Richmond Enquirer (1819): “Since Roman slavery existed at that time and he said nothing against it, Christ obviously accepted the institution of slavery. Indeed, he even healed the slave of the Roman centurion without speaking one word about freedom (Luke 7:1-10). Moreover, he actually gave slavery a sort of sanction by using it in a parable. If domestic slavery had been deemed by Jesus Christ the atrocious crime which it is now represented to be, could it have been passed over without censure?

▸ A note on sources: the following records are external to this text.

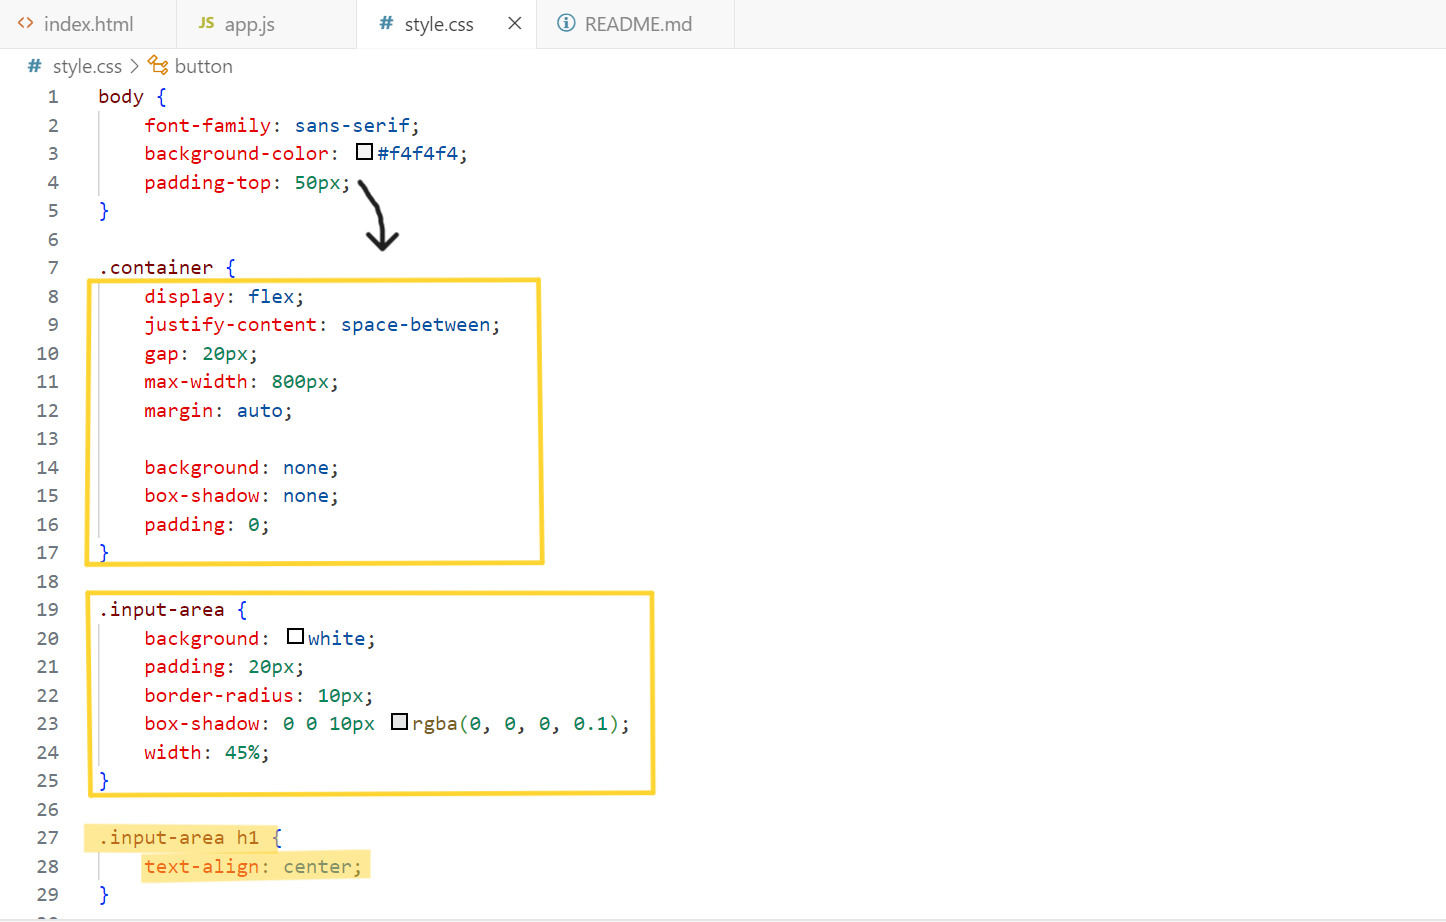
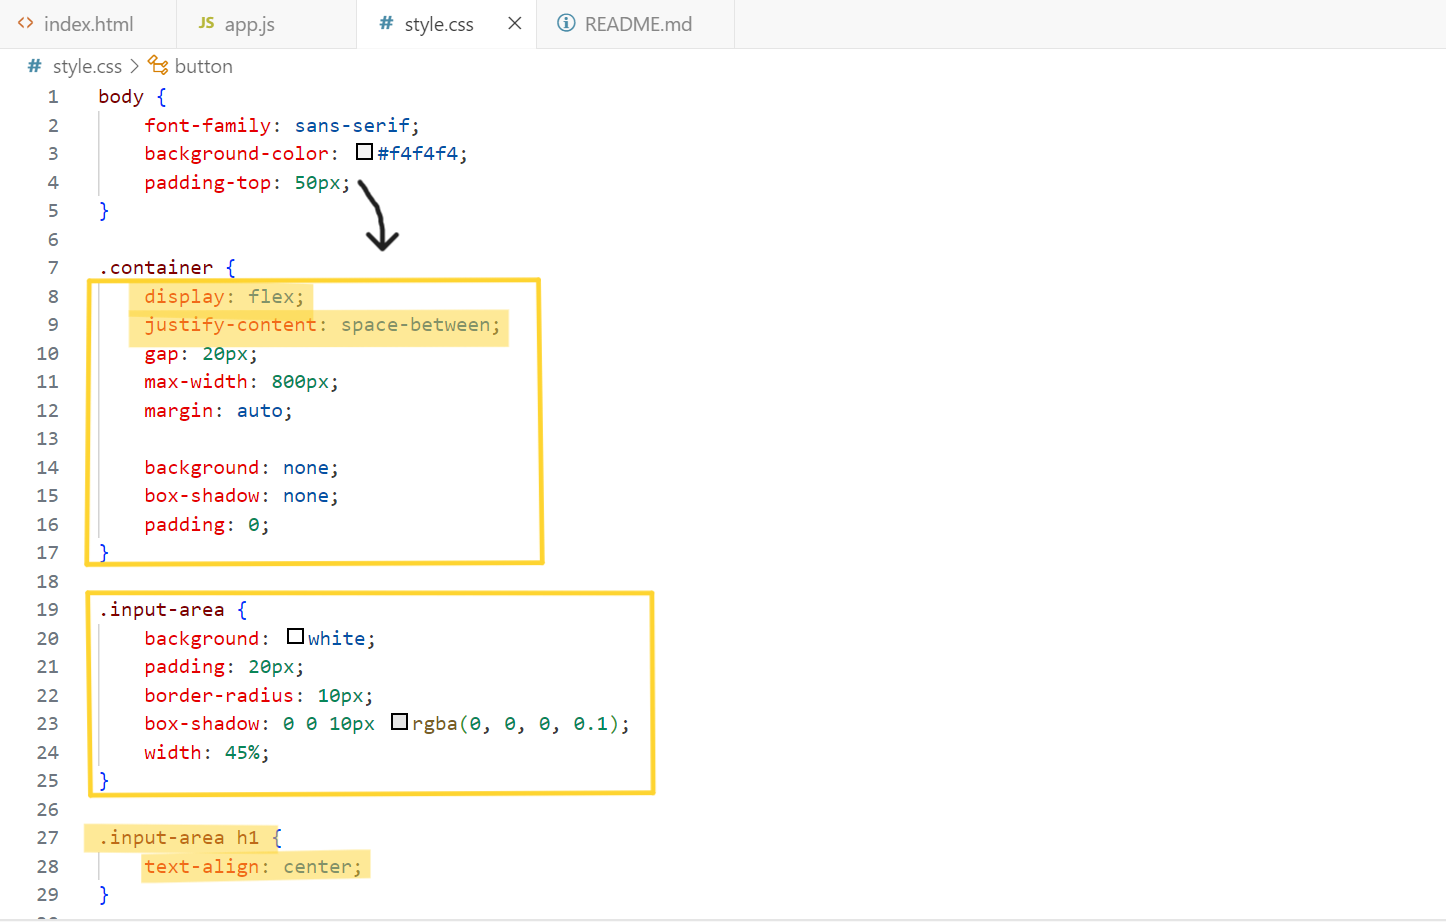
READMEを編集

Changed region(s): [[0.0622, 0.3037, 0.3734, 0.3948]]

diff --git a/README.md b/README.md
@@ -16,12 +16,16 @@ Todoリストアプリ　(作成開始日：7月5日)
 ・完成画面
 ![todo](images/todo1.png)
 これで基本となるtodoリストが出来ました！
-ですが、これだけまだ予定を入れるだけなのでここから入力した予定が画面右側に表示されるようにしていきます。
+ですが、これだけまだ予定を入れるだけなので  
+ここから入力した予定が画面右側に表示されるようにしていきます。
 
 まずはindex.htmlを変更していきます。
-クラスをinput-areaとtodo-displayの二つに分けて予定を入れる欄とそれを表示する欄を作りました。(マーカーの箇所)
+クラスをinput-areaとtodo-displayの二つに分けて予定を入れる欄と  
+それを表示する欄を作りました。(マーカーの箇所)
 ![index](images/index2.png)
 
-次にstyle.cssも変更します。
+次にstyle.cssも変更します。  
+始めに作成したstyle.cssはbodyの中にdisplayとjustify-contentが入っていましたが、.containerの中に移動します。  
+こうすることで入力欄と表示欄が横並びになり、見やすくなります！
 ![style2-1](images/style2-1.png)
 ![style2-2](images/style2-2.png)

Would the doctrines of salvation have been illustrated by a reference to it, direct and unequivocal?—should we not have been told, not that the rich man, but that the slaveholders, could not enter the kingdom of heaven?”

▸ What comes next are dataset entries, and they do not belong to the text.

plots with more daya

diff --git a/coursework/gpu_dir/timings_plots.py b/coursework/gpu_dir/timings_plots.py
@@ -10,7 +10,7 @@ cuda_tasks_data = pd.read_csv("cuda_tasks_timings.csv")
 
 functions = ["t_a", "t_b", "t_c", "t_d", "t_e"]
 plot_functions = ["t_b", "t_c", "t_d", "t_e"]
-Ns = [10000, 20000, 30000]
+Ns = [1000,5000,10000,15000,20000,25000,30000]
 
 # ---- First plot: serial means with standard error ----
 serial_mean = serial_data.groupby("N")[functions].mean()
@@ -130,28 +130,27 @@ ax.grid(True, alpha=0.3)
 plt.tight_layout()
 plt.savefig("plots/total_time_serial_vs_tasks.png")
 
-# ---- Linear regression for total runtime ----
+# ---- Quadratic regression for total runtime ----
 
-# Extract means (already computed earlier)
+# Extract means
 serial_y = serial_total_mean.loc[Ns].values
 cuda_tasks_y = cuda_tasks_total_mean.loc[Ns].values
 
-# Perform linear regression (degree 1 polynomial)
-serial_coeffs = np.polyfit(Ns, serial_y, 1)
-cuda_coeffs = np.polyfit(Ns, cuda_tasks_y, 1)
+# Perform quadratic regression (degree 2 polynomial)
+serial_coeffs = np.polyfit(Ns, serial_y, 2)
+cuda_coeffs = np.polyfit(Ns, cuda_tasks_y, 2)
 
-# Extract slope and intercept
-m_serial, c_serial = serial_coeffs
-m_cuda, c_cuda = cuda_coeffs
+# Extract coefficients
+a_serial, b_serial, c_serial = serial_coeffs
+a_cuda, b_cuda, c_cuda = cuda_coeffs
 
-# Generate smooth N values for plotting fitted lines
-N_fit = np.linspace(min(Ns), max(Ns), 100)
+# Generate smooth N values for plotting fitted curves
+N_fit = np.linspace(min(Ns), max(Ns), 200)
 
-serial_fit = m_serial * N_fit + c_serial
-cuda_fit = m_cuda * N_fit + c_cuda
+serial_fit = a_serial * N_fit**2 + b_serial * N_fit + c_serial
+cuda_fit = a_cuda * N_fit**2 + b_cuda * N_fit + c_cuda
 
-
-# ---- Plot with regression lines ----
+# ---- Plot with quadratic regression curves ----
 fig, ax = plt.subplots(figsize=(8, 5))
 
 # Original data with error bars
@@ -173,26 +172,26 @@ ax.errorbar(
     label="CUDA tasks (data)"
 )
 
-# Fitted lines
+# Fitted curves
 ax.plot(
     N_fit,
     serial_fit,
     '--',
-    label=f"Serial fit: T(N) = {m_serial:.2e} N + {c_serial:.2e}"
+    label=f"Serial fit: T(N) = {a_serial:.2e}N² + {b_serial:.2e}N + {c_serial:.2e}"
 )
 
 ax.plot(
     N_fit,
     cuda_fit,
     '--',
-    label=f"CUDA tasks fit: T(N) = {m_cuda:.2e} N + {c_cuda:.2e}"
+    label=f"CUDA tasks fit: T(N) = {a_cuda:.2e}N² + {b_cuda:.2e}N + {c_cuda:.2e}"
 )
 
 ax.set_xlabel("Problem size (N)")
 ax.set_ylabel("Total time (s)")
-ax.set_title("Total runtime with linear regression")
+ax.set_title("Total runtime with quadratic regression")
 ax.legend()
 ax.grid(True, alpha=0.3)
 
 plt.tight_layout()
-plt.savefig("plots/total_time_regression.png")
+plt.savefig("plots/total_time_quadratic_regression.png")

Richard Nisbet (1730-1803), “Slavery Not Forbidden by Scripture” pamphlet: “Christ’s general maxims of charity and benevolence cannot be regarded as proofs against slavery. If the custom had been held in abhorrence by Christ and his disciples, they would, no doubt, have preached against it in direct terms. They were remarkable for the boldness of their discourses, and intrepidity of conduct.”

Reverend Richard Furman (1755-1825): “If slaveholding had been considered evil, then Christ or the Apostles would not have tolerated it for a moment in the Christian Church. But they had let the relationship remain untouched, as being lawful and right, and insisted on the relative duties. In proving this subject justifiable by Scriptural authority, its morality is also proved; for the Divine Law never sanctions immoral actions. Slavery is not a sin, a Moral Evil. For God never did, and never will authorize men to commit Sin.”

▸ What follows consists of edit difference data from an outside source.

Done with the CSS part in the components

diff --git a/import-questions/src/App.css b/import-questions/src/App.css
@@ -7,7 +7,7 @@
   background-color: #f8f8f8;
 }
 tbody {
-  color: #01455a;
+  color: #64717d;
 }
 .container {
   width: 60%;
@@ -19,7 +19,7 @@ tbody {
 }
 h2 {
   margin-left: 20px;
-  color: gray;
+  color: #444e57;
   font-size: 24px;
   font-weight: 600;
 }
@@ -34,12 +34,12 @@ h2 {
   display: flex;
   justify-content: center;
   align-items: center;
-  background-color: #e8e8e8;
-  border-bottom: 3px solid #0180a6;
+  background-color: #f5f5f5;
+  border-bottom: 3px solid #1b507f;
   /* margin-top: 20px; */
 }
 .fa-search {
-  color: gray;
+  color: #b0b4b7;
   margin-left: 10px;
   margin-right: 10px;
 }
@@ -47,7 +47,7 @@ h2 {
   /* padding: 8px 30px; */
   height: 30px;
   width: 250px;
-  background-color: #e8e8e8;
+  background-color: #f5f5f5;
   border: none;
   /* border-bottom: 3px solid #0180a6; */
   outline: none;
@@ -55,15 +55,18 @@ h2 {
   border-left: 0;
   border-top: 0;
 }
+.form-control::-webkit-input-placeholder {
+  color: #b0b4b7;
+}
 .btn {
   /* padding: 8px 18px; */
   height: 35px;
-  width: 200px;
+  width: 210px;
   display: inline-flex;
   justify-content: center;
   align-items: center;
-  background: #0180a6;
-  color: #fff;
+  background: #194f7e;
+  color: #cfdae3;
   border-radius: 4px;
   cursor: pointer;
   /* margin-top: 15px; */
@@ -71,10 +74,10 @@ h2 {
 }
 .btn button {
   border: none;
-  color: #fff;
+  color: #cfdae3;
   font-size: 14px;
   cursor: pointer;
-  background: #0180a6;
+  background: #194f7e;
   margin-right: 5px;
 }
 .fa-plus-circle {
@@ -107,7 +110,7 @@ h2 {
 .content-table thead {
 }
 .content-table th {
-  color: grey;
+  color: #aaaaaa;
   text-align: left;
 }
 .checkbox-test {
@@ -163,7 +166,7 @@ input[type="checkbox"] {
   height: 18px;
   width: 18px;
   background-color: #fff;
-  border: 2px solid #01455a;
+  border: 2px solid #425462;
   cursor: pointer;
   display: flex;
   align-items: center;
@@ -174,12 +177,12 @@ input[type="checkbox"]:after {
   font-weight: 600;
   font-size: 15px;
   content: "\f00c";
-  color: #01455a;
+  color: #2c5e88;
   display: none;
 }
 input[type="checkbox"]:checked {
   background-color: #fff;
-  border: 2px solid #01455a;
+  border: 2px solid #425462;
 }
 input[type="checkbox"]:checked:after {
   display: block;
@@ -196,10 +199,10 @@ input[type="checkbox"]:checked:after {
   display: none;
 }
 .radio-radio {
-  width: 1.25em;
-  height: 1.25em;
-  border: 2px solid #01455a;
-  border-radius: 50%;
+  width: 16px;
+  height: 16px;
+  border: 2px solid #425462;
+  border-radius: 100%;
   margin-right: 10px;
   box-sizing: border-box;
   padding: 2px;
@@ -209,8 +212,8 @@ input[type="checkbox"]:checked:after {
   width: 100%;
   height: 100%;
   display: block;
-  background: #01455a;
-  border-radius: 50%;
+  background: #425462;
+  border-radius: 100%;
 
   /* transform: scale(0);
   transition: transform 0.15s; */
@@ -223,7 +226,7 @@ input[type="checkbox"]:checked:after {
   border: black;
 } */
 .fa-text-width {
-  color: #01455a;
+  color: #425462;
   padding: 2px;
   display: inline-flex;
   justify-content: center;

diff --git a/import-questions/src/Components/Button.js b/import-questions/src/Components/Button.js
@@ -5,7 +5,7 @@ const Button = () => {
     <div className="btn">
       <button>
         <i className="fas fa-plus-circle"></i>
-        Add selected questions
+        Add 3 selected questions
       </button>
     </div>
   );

Reverend James Henley Thornwell (1812-1862): “The parties in the conflict are not merely abolitionists and slaveholders. They are atheists, socialists, communists, red republicans, Jacobins on the one side, and friends of order and regulated freedom on the other. In one word, the world is the battleground — Christianity and Atheism the combatants; and the progress of humanity at stake.”

Senator William Smith of South Carolina (1820): “I would not be astonished to find that Northerners are attempting a new version of the Old and New Testaments, a new model to suit the policy of the times. They would throw off such parts as were uncongenial to their interests, and leave the residue to God. They have already given the Scriptures an implied construction, as different from its literal sense, as they had that of the Constitution of the United States.”

Week 5: Human Life, Personhood, Transformation, and Flourishing (Theosis)


  • Meaning of human life and personhood
  • Growth, development, transformation in human life
  • The telos of human flourishing: theosis
  • Means of human enhancement and perfectibility
  • Challenges brought by scientific advancement: genetic engineering, artificial intelligence, cloning
  • Case study: transhumanism


Case Study: Transhumanism

Follow-up reading:

Week 6: Bioethics of Life, Health and Wellbeing, Ageing, and Death


  • Meaning of life (βίος and ζωή)
  • Defining life’s beginning and end
  • Personhood in relation to life
  • Health, fitness, and wellbeing as goals (teloi)
  • Hygiene and appearance
  • Ageing
  • “A Christian ending to our life”
  • Abortion
  • Case study: assisted suicide (MAiD = “Medical Assistance in Dying”)


Case Study: Assisted Suicide

Optional supplemental reading

Notes >

Article referred to: